Snow-capped mountains
« All Posts by this Blogger
stacks of books

You see, I'm not really the person to be telling you about Finals Week at Dartmouth. After all… I didn't have a single final this term. Yet I'm still going to tell you about my finals week, just so you know that it's possible not to have a final exam ;)

The courses I took this fall term are the following: Humanities 1 (HUM 1, equivalent to a Writing 5 course*), Introduction to Computer Science (COSC 1), and French 8 (the first course after the introductory sequence French 1-3, or advanced French).

HUM 1 had no final–we simply had to write an essay of 8 to 10 pages. Simply? I can see you raising your eyebrows there. Is writing eight to ten pages simple?! Well, I prefer writing 10 pages over one week than actually studying and stressing out for an exam. So in this way–SIMPLY an essay, yes!

CS 1 (or COSC 1) had a different way of managing the final-exam situation. Throughout the term, we had three exams (they were supposed to be four) that all counted toward our final grade. In other words: Three midterms, but no final. This was their philosophy, and I quite liked it.

French 8 is another humanities/sociology class–we learned about French culture and language in French. We did study a bit of grammar, so for a while I thought that we might have a final that would cover all the grammar we learned throughout the term, but there was SIMPLY another paper. No actual exam. I'm not going to lie to you here, writing 1800 words in French was definitely a challenge–never before had I written so much in French. But it wasn't impossible, and it was better than a final exam… I guess. I've never had a final exam at Dartmouth, so I can't actually tell you what's better ;)

So since I had so much free time on my hands, you're probably asking: What did I do during finals week? Reporting, of course. I was thinking about you ALL the time–I walked around campus and noted down things, so I can tell YOU everything about finals at Dartmouth… First, I noted how the cookies at FOCO (our big cafeteria) seemed to be disappearing at a faster rate than normal. Second, I noted that all of my usual study-spaces–the Tower Room and the East Reading Room in Baker, the Sanborn Library, Berry Second Floor, and the Stacks (header image)–were packed! And I finally realized that for some reason, there was nobody in the computer science building! I had the entire building just for myself and my humanities essay. 

Wait–why were you writing your HUMANITIES essay in the computer science building, Kalina? Because the CS building is bright and modern-looking enough to give you productivity vibes, but at the same time it's cozy and warm, so it also gives you creativity vibes. What better place to write a humanities essay than the CS building, eh?

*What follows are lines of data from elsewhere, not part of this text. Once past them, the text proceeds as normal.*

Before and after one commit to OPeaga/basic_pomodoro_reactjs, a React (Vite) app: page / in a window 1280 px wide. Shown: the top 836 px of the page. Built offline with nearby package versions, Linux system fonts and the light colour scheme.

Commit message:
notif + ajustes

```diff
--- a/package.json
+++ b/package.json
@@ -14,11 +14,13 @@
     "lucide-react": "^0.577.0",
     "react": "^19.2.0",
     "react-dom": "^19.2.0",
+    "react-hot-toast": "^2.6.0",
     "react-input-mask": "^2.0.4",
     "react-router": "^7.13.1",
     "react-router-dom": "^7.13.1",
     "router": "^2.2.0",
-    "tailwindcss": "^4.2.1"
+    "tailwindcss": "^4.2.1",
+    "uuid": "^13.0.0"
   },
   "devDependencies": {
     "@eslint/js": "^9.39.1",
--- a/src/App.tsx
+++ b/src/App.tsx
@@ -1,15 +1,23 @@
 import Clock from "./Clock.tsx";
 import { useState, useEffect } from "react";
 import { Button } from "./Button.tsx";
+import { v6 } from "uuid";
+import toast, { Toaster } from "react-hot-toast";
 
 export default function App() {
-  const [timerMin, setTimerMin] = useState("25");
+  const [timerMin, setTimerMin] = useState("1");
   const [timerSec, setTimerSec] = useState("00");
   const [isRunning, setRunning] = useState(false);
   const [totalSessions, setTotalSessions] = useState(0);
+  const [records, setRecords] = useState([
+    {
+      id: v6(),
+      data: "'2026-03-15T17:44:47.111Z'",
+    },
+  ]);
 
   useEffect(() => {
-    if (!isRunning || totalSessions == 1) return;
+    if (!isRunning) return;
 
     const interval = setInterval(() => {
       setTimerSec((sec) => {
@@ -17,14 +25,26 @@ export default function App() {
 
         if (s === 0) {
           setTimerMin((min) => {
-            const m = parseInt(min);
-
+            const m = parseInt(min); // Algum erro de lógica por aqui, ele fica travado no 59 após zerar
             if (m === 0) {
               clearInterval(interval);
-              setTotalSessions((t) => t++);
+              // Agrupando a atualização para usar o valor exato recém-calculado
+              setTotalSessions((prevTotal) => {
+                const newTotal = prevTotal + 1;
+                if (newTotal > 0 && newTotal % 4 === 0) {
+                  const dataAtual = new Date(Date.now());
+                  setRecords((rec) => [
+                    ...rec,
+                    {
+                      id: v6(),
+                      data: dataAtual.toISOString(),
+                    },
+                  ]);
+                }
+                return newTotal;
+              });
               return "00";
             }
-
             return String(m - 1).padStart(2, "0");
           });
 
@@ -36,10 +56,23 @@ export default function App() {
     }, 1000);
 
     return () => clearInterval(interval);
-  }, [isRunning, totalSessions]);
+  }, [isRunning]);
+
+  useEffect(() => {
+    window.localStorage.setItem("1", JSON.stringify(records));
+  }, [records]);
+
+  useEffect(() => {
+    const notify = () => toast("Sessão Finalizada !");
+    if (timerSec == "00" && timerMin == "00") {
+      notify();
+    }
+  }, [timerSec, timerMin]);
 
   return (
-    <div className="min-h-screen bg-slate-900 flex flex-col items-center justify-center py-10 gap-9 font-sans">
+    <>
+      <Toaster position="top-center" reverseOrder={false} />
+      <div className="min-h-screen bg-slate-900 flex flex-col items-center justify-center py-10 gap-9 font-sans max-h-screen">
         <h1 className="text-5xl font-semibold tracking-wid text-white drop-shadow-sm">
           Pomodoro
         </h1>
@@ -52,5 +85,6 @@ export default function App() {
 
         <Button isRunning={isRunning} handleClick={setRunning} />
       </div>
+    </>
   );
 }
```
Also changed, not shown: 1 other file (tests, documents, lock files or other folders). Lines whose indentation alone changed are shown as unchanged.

And that's my report for finals week. It's cookie time!

a view of sanborn library: cozy sofas under bright chandeliers
Sanborn Library

a view from the second floor in the east reading room
(Sorry it's blurry) the East Reading Room

*A Writing 5 course is a mandatory course every freshman takes at some point during their first year at Dartmouth–it serves as your writing requirement. There are different varieties of Writing 5 courses (you can check them out here), but you can take the Humanities sequence instead if you're interested in literary/film classics. (This term we read Goethe's Faust and we saw Pixar's Wall-E. It was classics time!)

Posts You Might Like